● WHAT IS REQUIRED
Report the number of lines below in which the word "radius" occurs. Nothing else is needed.

● GIVEN RECORDS
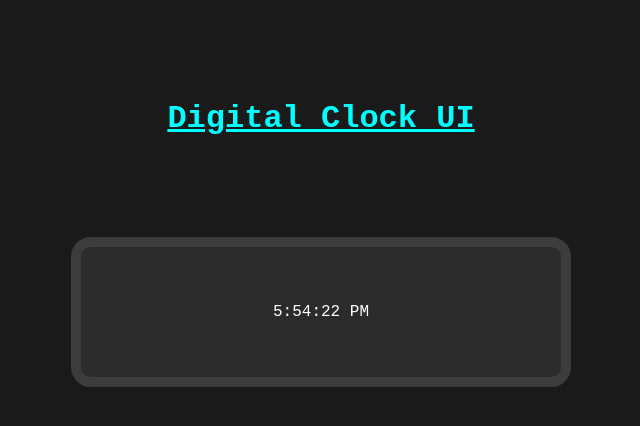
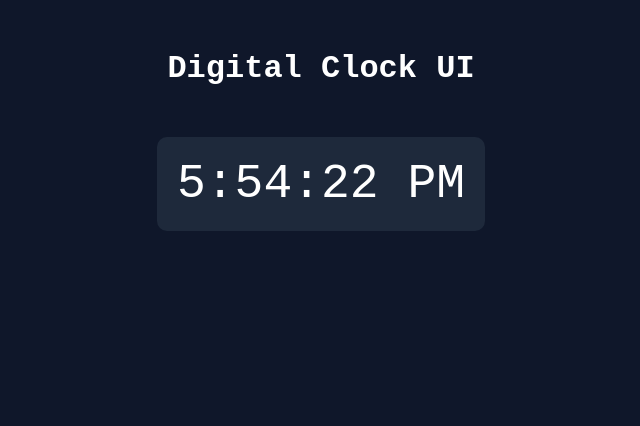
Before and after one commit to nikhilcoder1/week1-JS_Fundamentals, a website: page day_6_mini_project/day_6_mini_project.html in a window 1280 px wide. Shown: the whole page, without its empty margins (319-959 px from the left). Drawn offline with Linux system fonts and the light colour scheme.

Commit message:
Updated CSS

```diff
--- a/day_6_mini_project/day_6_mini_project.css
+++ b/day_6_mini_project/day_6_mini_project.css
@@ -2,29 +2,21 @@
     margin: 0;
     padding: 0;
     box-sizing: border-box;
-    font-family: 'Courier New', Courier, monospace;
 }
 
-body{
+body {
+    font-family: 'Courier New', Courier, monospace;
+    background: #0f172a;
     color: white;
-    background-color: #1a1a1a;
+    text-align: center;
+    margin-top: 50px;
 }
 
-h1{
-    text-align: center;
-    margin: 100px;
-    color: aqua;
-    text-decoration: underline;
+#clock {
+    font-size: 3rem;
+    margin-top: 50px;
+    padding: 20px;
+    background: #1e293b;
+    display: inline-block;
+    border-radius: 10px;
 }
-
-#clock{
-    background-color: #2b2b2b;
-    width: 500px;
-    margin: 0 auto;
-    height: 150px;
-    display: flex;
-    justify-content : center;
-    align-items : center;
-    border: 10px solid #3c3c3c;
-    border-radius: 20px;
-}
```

● ANSWER SPACE
2